Flying to London usually requires the ability to weave through busy airports like Gatwick, Heathrow and Luton, as well as the patience to brave streets as congested as the city’s airport runways. With close to 200 million travellers worldwide, a younger passenger demographic make up a whopping 20% of international tourists, according to statistics by The Atlantic. However, these millennials’ airport problems are not just limited to finding a reliable Wi-Fi connection or looking for cheap places to eat. Often times, it’s the little nuances that make or break the whole experience inside a packed London airport. Luckily, experienced travellers provide valuable information on how to survive a busy airfield such as Gatwick from the outside to the inside.
Just to put things in perspective for you, London Gatwick is the world’s busiest single-use runway. Add that to the fact that it sees more than 40 million passengers go to 200 destinations every year, and travellers have the perfect ground where problems inevitably arise. As a solution, Gatwick’s administration invests millions in the constant improvement of facilities across the board. From parking spaces to internal features, the airport focuses on giving passengers total convenience and a pleasant experience. For local and business travellers, management devoted £17 million to a multi-storey parking area that has over 1,000 car bays. Parking4Less, a UK-based review aggregator, lists North and South Terminal options as long stay and summer special for the former, as well as the latter’s long stay and long stay plus. Considering these, it’s still important to pre-reserve a parking slot two or three weeks before the flight and leave ahead of time to anticipate London’s traffic. On the other hand, during unforeseen layovers and flight delays, travellers can head on to a nearby Let’s Race! facility on Brighton Road and try their hand at a realistic simulation of a Formula 1 car.

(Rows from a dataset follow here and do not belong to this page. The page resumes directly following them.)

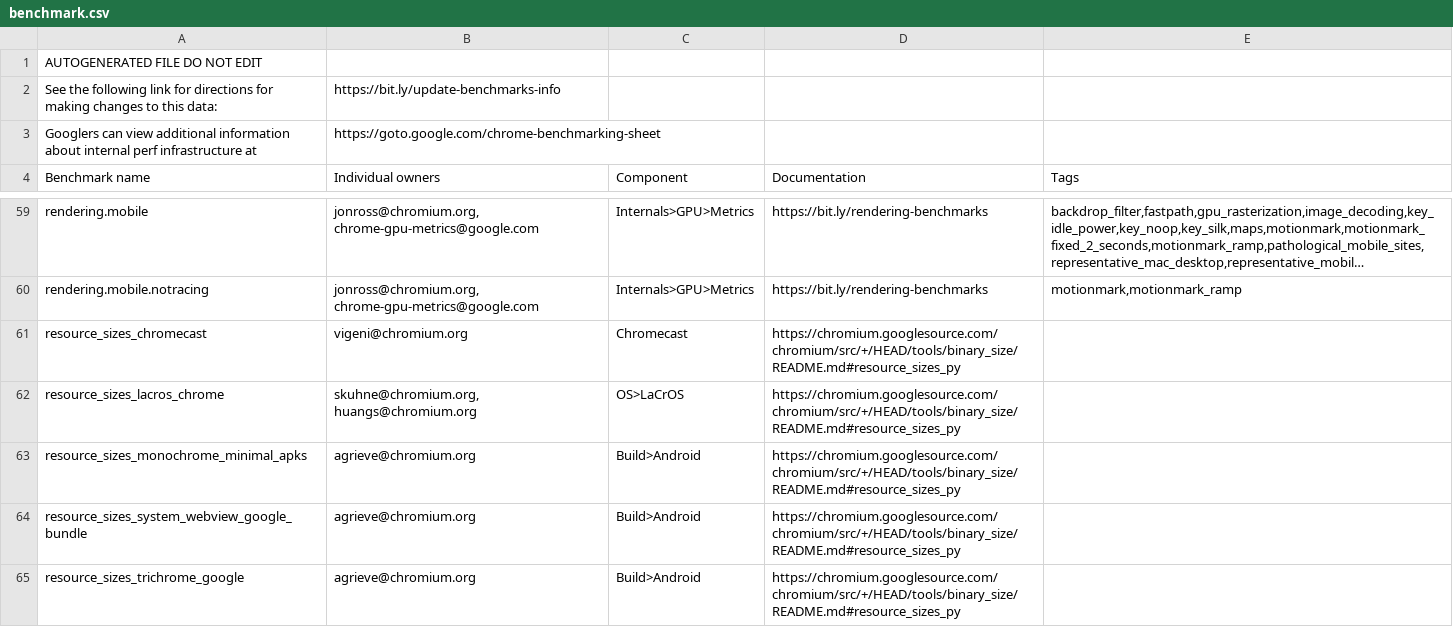
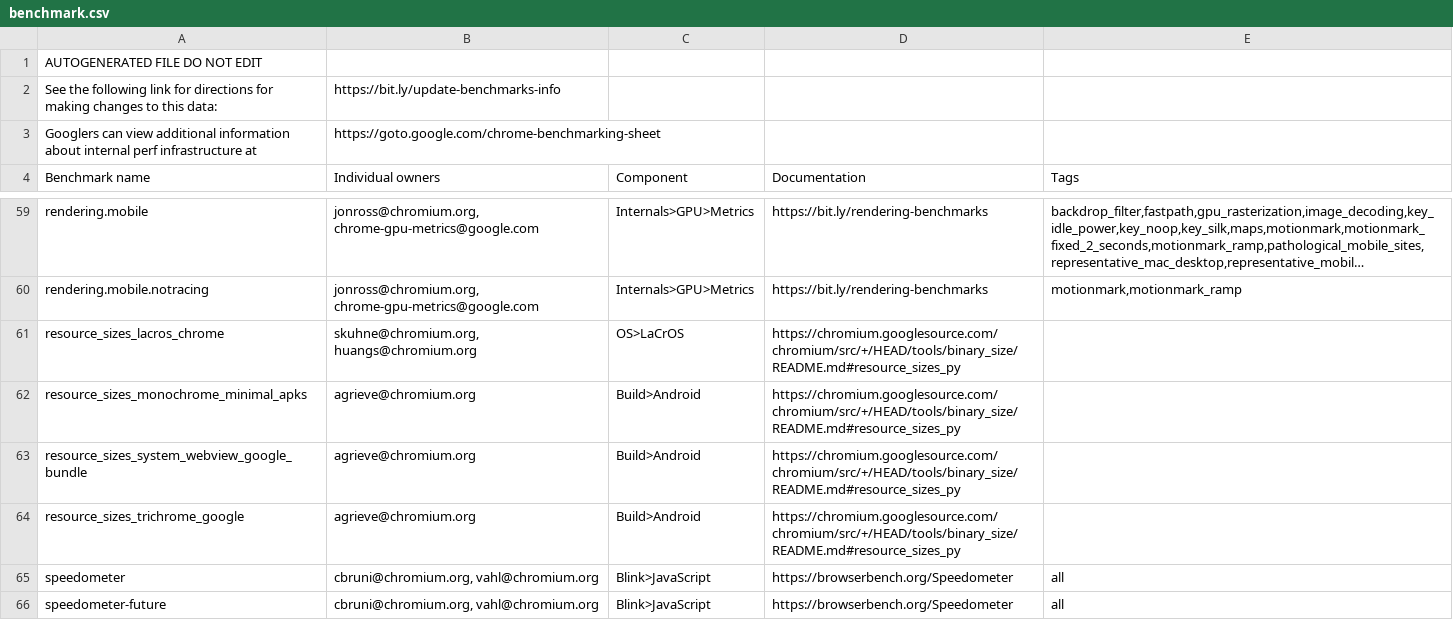
Before and after one commit to chromium-full-mirror/chromium_src_tools_perf, a CSV file: benchmark.csv, drawn as a sheet; only a part is shown, gaps mark what is left out; the shorter side is filled out with more unchanged rows; long unchanged cells end in …; the diff names each change by its address in the sheet, - before the commit and + after, or states it on an @@ line.

Commit message:
[catapult] sunset chromecast-linux-builder-perf
It's been failing for a long time, and this change sunsets it.

Bug: b/364746415
Change-Id: I62a76a8c0e947eda429c852268a76ac1f06ddd5d
Reviewed-on: https://chromium-review.googlesource.com/c/chromium/src/+/5838878
Commit-Queue: Jeff Yoon <jeffyoon@google.com>
Reviewed-by: John Chen <johnchen@chromium.org>
Cr-Commit-Position: refs/heads/main@{#1351537}
NOKEYCHECK=True
GitOrigin-RevId: 92a2c196d6a32d6b1c0c66886f17e8cc6ba743f0

```diff
--- a/benchmark.csv
+++ b/benchmark.csv
-row 61: resource_sizes_chromecast | vigeni@chromium.org | Chromecast | https://chromium.googlesource.com/chromium/src/+/HEAD/tools/binary_size/README.md#resource_sizes_py
```
Also changed, not shown: 2 other files.
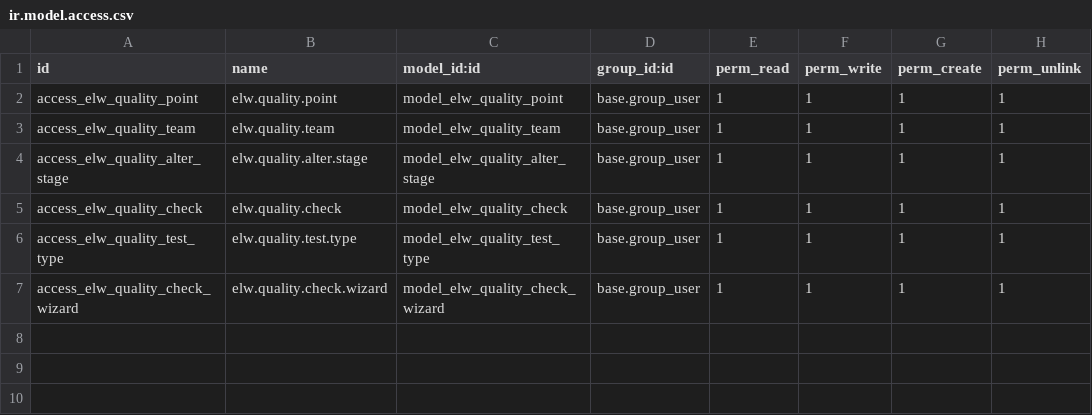
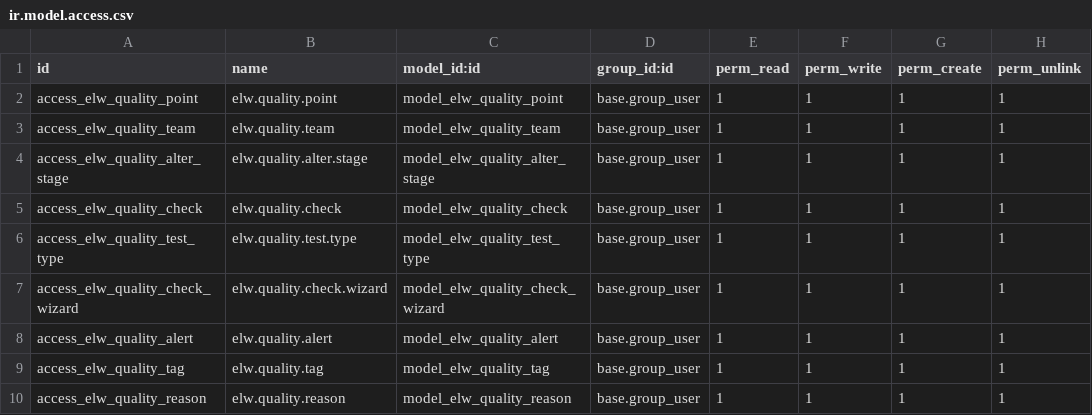
Before and after one commit to wywang66/odoo, a CSV file: custom/elw_quality/security/ir.model.access.csv, drawn as a sheet; the diff names each change by its address in the sheet, - before the commit and + after, or states it on an @@ line.

Commit message:
Quality V1.7 add quality.tag, quality.reason, quality.alert  Changes to be committed: 	modified:   custom/elw_quality/__manifest__.py 	deleted:    custom/elw_quality/data/hospital.patient.tag.csv 	new file:   custom/elw_quality/data/quality_reason_data.xml 	modified:   custom/elw_quality/data/sequence_data.xml 	modified:   custom/elw_quality/models/__init__.py 	modified:   custom/elw_quality/models/configuration.py 	new file:   custom/elw_quality/models/quality_alert.py 	modified:   custom/elw_quality/models/quality_control_point.py 	new file:   custom/elw_quality/models/quality_tag.py 	modified:   custom/elw_quality/security/ir.model.access.csv 	modified:   custom/elw_quality/views/configuration_view.xml 	new file:   custom/elw_quality/views/quality_alert_view.xml 	modified:   custom/elw_quality/views/quality_check_view.xml 	modified:   custom/elw_quality/views/quality_menu.xml 	new file:   custom/elw_quality/views/quality_tag_view.xml 	renamed:    custom/elw_quality/views/quality_test_type.xml -> custom/elw_quality/views/quality_test_type_view.xml 	modified:   custom/inventory/models/stock_picking.py

```diff
--- a/custom/elw_quality/security/ir.model.access.csv
+++ b/custom/elw_quality/security/ir.model.access.csv
+row 8: access_elw_quality_alert | elw.quality.alert | model_elw_quality_alert | base.group_user | 1 | 1 | 1 | 1
+row 9: access_elw_quality_tag | elw.quality.tag | model_elw_quality_tag | base.group_user | 1 | 1 | 1 | 1
+row 10: access_elw_quality_reason | elw.quality.reason | model_elw_quality_reason | base.group_user | 1 | 1 | 1 | 1
```
Also changed, not shown: 16 other files.
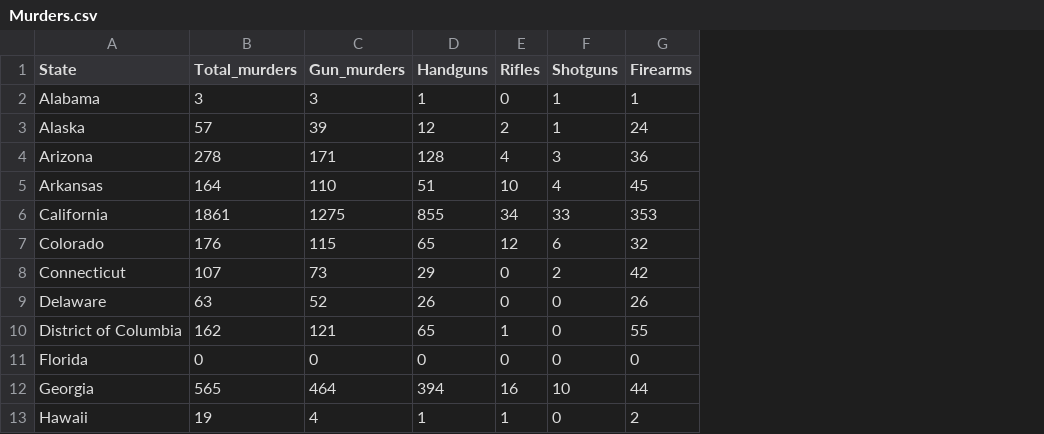
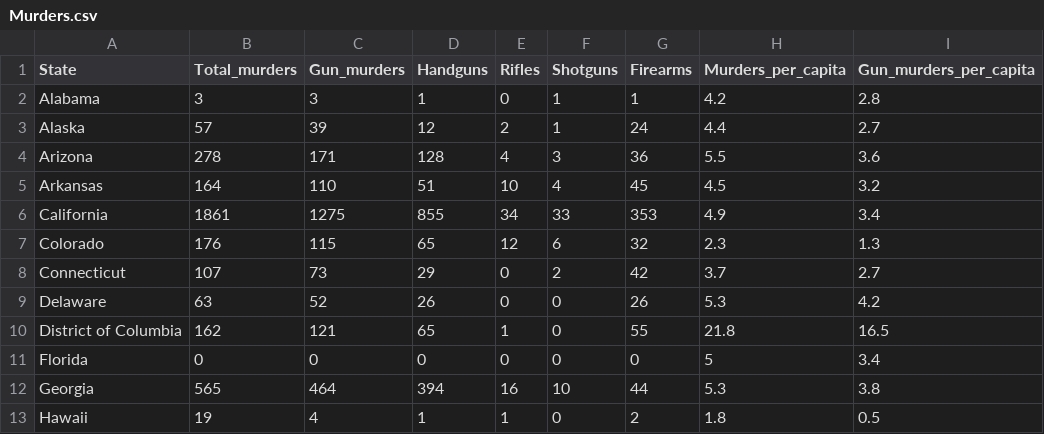
Before and after one commit to AAAhdoot/DBProject, a CSV file: cs336Final/Murders.csv, drawn as a sheet; only a part is shown; the diff names each change by its address in the sheet, - before the commit and + after, or states it on an @@ line.

```diff
--- a/cs336Final/Murders.csv
+++ b/cs336Final/Murders.csv
+column H (Murders_per_capita), rows 2-13: 4.2 | 4.4 | 5.5 | 4.5 | 4.9 | 2.3 | 3.7 | 5.3 | 21.8 | 5 | 5.3 | 1.8
+column I (Gun_murders_per_capita), rows 2-13: 2.8 | 2.7 | 3.6 | 3.2 | 3.4 | 1.3 | 2.7 | 4.2 | 16.5 | 3.4 | 3.8 | 0.5
```
Also changed, not shown: cs336Final/StateInfo.csv, 2 other files.
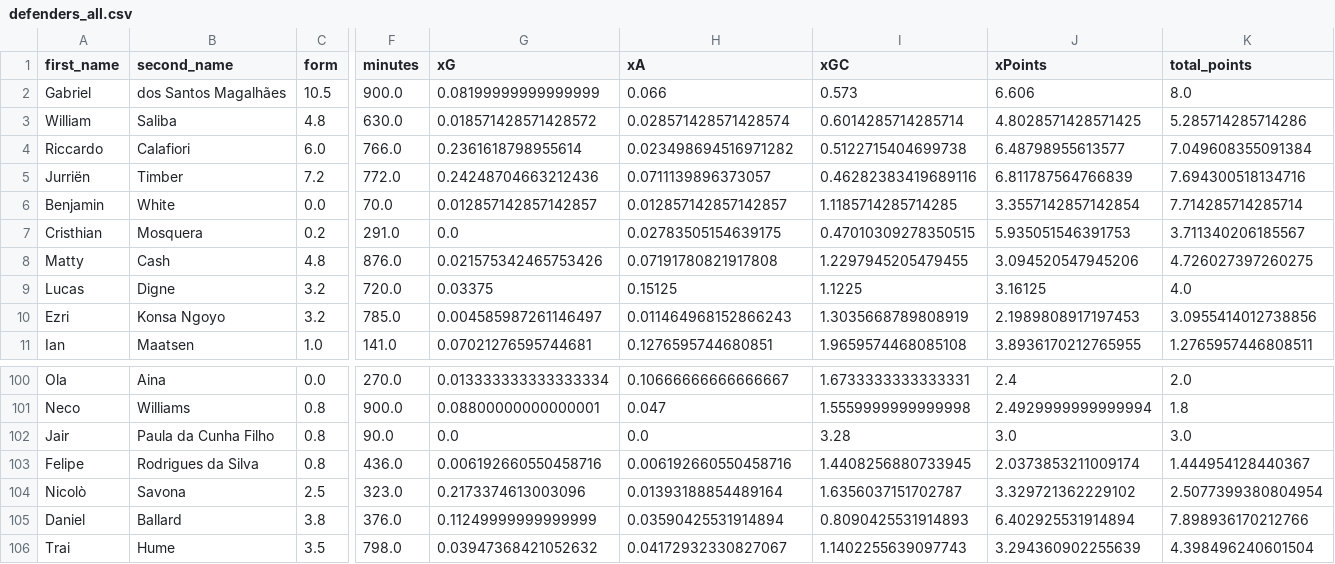
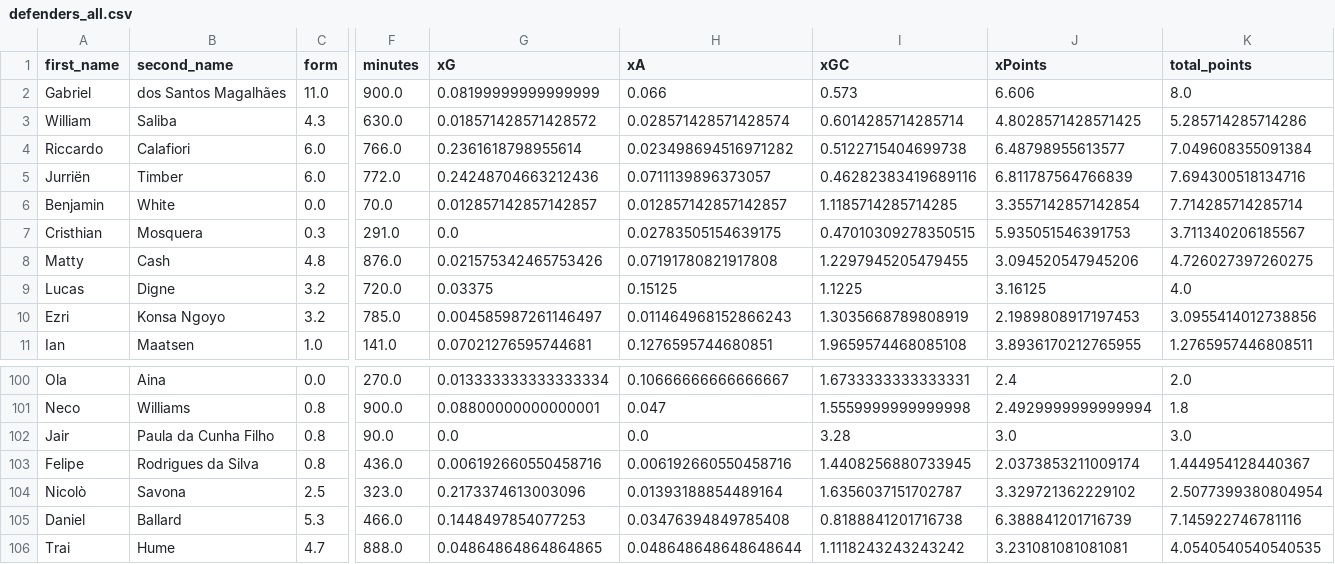
Before and after one commit to sarthakk88/FPL-StatsHub, a CSV file: data/defenders_all.csv, drawn as a sheet; only a part is shown, gaps mark what is left out; the diff covers the shown part only; the diff names each change by its address in the sheet, - before the commit and + after, or states it on an @@ line.

```diff
--- a/data/defenders_all.csv
+++ b/data/defenders_all.csv
-C2 (form): 10.5
+C2 (form): 11.0
-C3 (form): 4.8
+C3 (form): 4.3
-C5 (form): 7.2
+C5 (form): 6.0
-C7 (form): 0.2
+C7 (form): 0.3
-C105 (form): 3.8
+C105 (form): 5.3
-F105 (minutes): 376.0
+F105 (minutes): 466.0
-G105 (xG): 0.11249999999999999
+G105 (xG): 0.1448497854077253
-H105 (xA): 0.03590425531914894
+H105 (xA): 0.03476394849785408
-I105 (xGC): 0.8090425531914893
+I105 (xGC): 0.8188841201716738
-J105 (xPoints): 6.402925531914894
+J105 (xPoints): 6.388841201716739
-K105 (total_points): 7.898936170212766
+K105 (total_points): 7.145922746781116
-C106 (form): 3.5
+C106 (form): 4.7
-F106 (minutes): 798.0
+F106 (minutes): 888.0
-G106 (xG): 0.03947368421052632
+G106 (xG): 0.04864864864864865
-H106 (xA): 0.04172932330827067
+H106 (xA): 0.048648648648648644
-I106 (xGC): 1.1402255639097743
+I106 (xGC): 1.1118243243243242
-J106 (xPoints): 3.294360902255639
+J106 (xPoints): 3.231081081081081
-K106 (total_points): 4.398496240601504
+K106 (total_points): 4.0540540540540535
```
Also changed, not shown: 172 edited cells elsewhere in this file, data/attackers_away.csv, data/attackers_away_last5.csv, 27 other files.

While inside, it’s best to accomplish all the pre-boarding requirements as early as possible, as Gatwick offers a bunch of recreational areas that covers the bases from rest to leisure. Aside from beautiful art collection by the godfather of British pop art, Sir Peter Blake, both terminals have a long list of high-end fashion boutiques and delicious food choices. Passengers make the most of a mini-cinema that showcases films of different genres and a cosy play area for the kids. Airport staff even has the latest internal communications technology – highlighting an innovative approach in terms of traveller convenience. At the start of the year, ComputerWeekly.com reported Gatwick’s community app that gives staff easier access to various information such as transport status, passenger density, and weather.